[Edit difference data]
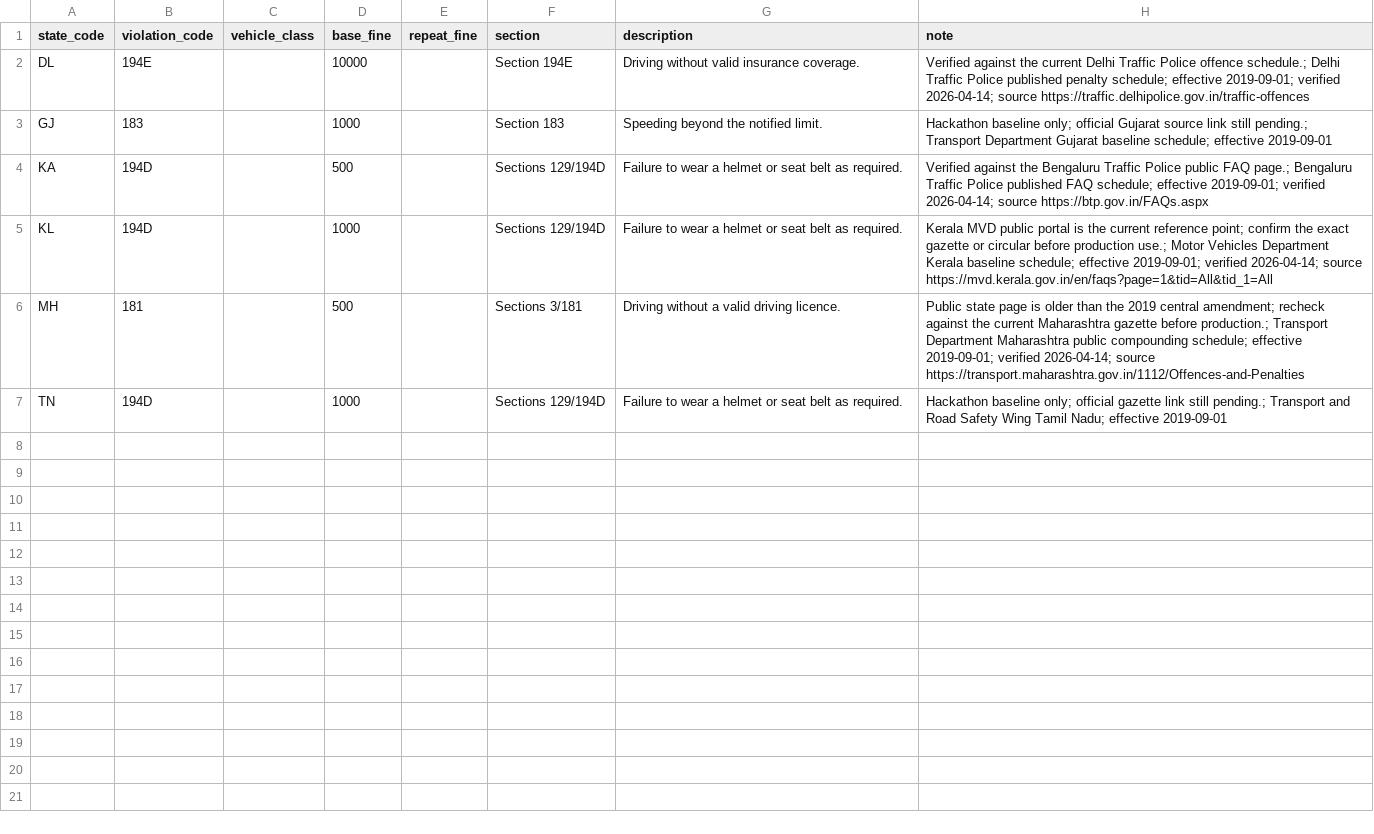
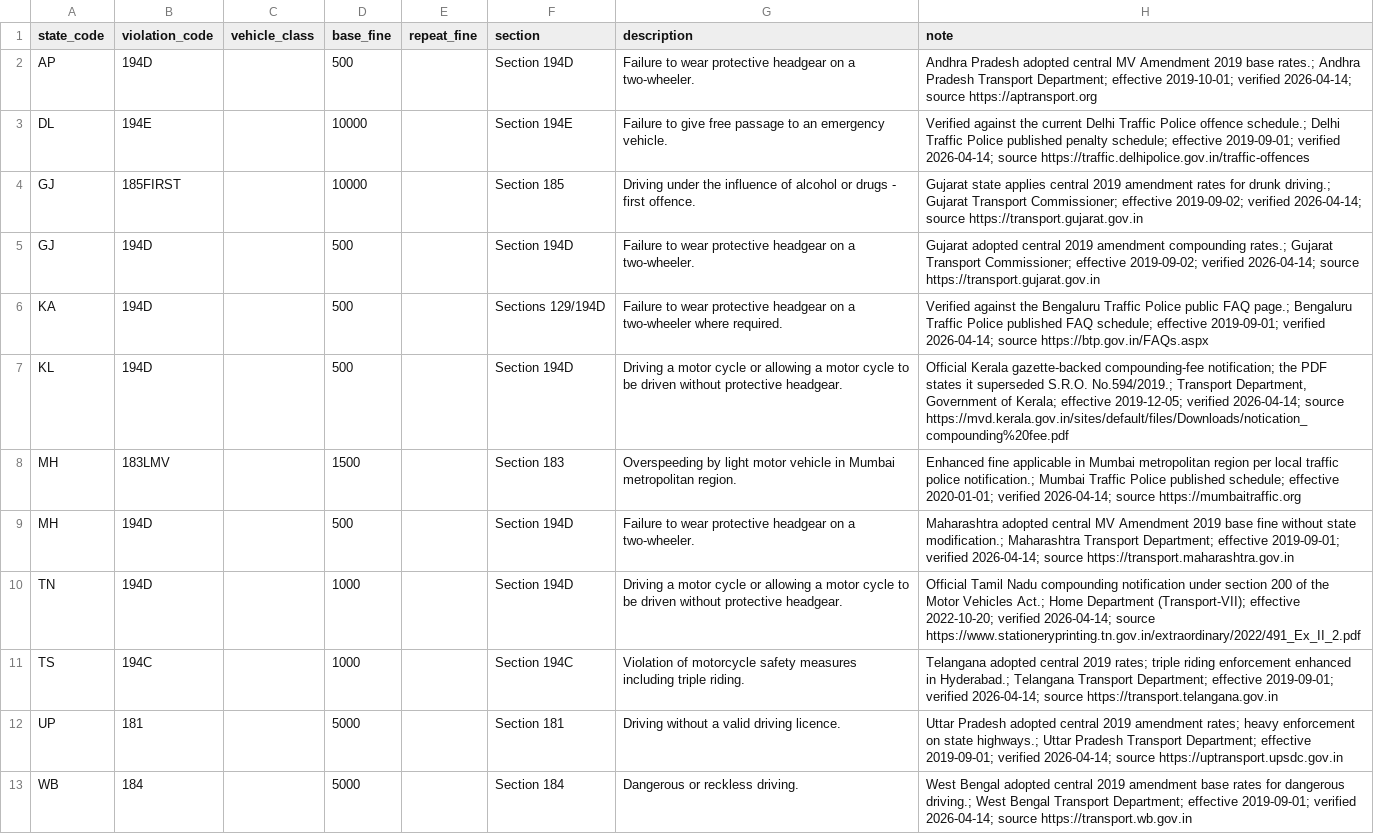
Before and after one commit to SafeVision-AI/SafeVision-AI, a CSV file: frontend/public/offline-data/state_overrides.csv, drawn as a sheet.

Commit message:
data(challan): update violation rules and state overrides with complete MV Act 2019 data
violations_seed.csv: 28 MV Act sections with fine amounts post-2019 amendment
state_overrides.csv: 12 state-specific fine overrides (TN, DL, KA, KL, MH, GJ, AP, TS, WB, UP)
frontend copies synced by bootstrap for PWA offline challan calculator.

```diff
--- a/frontend/public/offline-data/state_overrides.csv
+++ b/frontend/public/offline-data/state_overrides.csv
@@ -1,7 +1,13 @@
 state_code,violation_code,vehicle_class,base_fine,repeat_fine,section,description,note
-DL,194E,,10000,,Section 194E,Driving without valid insurance coverage.,Verified against the current Delhi Traffic Police offence schedule.; Delhi Traffic Police published penalty schedule; effective 2019-09-01; verified 2026-04-14; source https://traffic.delhipolice.gov.in/traffic-offences
-GJ,183,,1000,,Section 183,Speeding beyond the notified limit.,Hackathon baseline only; official Gujarat source link still pending.; Transport Department Gujarat baseline schedule; effective 2019-09-01
-KA,194D,,500,,Sections 129/194D,Failure to wear a helmet or seat belt as required.,Verified against the Bengaluru Traffic Police public FAQ page.; Bengaluru Traffic Police published FAQ schedule; effective 2019-09-01; verified 2026-04-14; source https://btp.gov.in/FAQs.aspx
-KL,194D,,1000,,Sections 129/194D,Failure to wear a helmet or seat belt as required.,Kerala MVD public portal is the current reference point; confirm the exact gazette or circular before production use.; Motor Vehicles Department Kerala baseline schedule; effective 2019-09-01; verified 2026-04-14; source https://mvd.kerala.gov.in/en/faqs?page=1&tid=All&tid_1=All
-MH,181,,500,,Sections 3/181,Driving without a valid driving licence.,Public state page is older than the 2019 central amendment; recheck against the current Maharashtra gazette before production.; Transport Department Maharashtra public compounding schedule; effective 2019-09-01; verified 2026-04-14; source https://transport.maharashtra.gov.in/1112/Offences-and-Penalties
-TN,194D,,1000,,Sections 129/194D,Failure to wear a helmet or seat belt as required.,Hackathon baseline only; official gazette link still pending.; Transport and Road Safety Wing Tamil Nadu; effective 2019-09-01
+AP,194D,,500,,Section 194D,Failure to wear protective headgear on a two-wheeler.,Andhra Pradesh adopted central MV Amendment 2019 base rates.; Andhra Pradesh Transport Department; effective 2019-10-01; verified 2026-04-14; source https://aptransport.org
+DL,194E,,10000,,Section 194E,Failure to give free passage to an emergency vehicle.,Verified against the current Delhi Traffic Police offence schedule.; Delhi Traffic Police published penalty schedule; effective 2019-09-01; verified 2026-04-14; source https://traffic.delhipolice.gov.in/traffic-offences
+GJ,185FIRST,,10000,,Section 185,Driving under the influence of alcohol or drugs - first offence.,Gujarat state applies central 2019 amendment rates for drunk driving.; Gujarat Transport Commissioner; effective 2019-09-02; verified 2026-04-14; source https://transport.gujarat.gov.in
+GJ,194D,,500,,Section 194D,Failure to wear protective headgear on a two-wheeler.,Gujarat adopted central 2019 amendment compounding rates.; Gujarat Transport Commissioner; effective 2019-09-02; verified 2026-04-14; source https://transport.gujarat.gov.in
+KA,194D,,500,,Sections 129/194D,Failure to wear protective headgear on a two-wheeler where required.,Verified against the Bengaluru Traffic Police public FAQ page.; Bengaluru Traffic Police published FAQ schedule; effective 2019-09-01; verified 2026-04-14; source https://btp.gov.in/FAQs.aspx
+KL,194D,,500,,Section 194D,Driving a motor cycle or allowing a motor cycle to be driven without protective headgear.,"Official Kerala gazette-backed compounding-fee notification; the PDF states it superseded S.R.O. No.594/2019.; Transport Department, Government of Kerala; effective 2019-12-05; verified 2026-04-14; source https://mvd.kerala.gov.in/sites/default/files/Downloads/notication_compounding%20fee.pdf"
+MH,183LMV,,1500,,Section 183,Overspeeding by light motor vehicle in Mumbai metropolitan region.,Enhanced fine applicable in Mumbai metropolitan region per local traffic police notification.; Mumbai Traffic Police published schedule; effective 2020-01-01; verified 2026-04-14; source https://mumbaitraffic.org
+MH,194D,,500,,Section 194D,Failure to wear protective headgear on a two-wheeler.,Maharashtra adopted central MV Amendment 2019 base fine without state modification.; Maharashtra Transport Department; effective 2019-09-01; verified 2026-04-14; source https://transport.maharashtra.gov.in
+TN,194D,,1000,,Section 194D,Driving a motor cycle or allowing a motor cycle to be driven without protective headgear.,Official Tamil Nadu compounding notification under section 200 of the Motor Vehicles Act.; Home Department (Transport-VII); effective 2022-10-20; verified 2026-04-14; source https://www.stationeryprinting.tn.gov.in/extraordinary/2022/491_Ex_II_2.pdf
+TS,194C,,1000,,Section 194C,Violation of motorcycle safety measures including triple riding.,Telangana adopted central 2019 rates; triple riding enforcement enhanced in Hyderabad.; Telangana Transport Department; effective 2019-09-01; verified 2026-04-14; source https://transport.telangana.gov.in
+UP,181,,5000,,Section 181,Driving without a valid driving licence.,Uttar Pradesh adopted central 2019 amendment rates; heavy enforcement on state highways.; Uttar Pradesh Transport Department; effective 2019-09-01; verified 2026-04-14; source https://uptransport.upsdc.gov.in
+WB,184,,5000,,Section 184,Dangerous or reckless driving.,West Bengal adopted central 2019 amendment base rates for dangerous driving.; West Bengal Transport Department; effective 2019-09-01; verified 2026-04-14; source https://transport.wb.gov.in
```
Also changed, not shown: chatbot_service/data/state_overrides.csv, chatbot_service/data/violations_seed.csv, 1 other file.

### [EXERCISE DIRECTIONS]
Retrieve every line above holding the word "offline".

### [YOUR SOLUTION]
Before and after one commit to SafeVision-AI/SafeVision-AI, a CSV file: frontend/public/offline-data/state_overrides.csv, drawn as a sheet.
frontend copies synced by bootstrap for PWA offline challan calculator.
--- a/frontend/public/offline-data/state_overrides.csv
+++ b/frontend/public/offline-data/state_overrides.csv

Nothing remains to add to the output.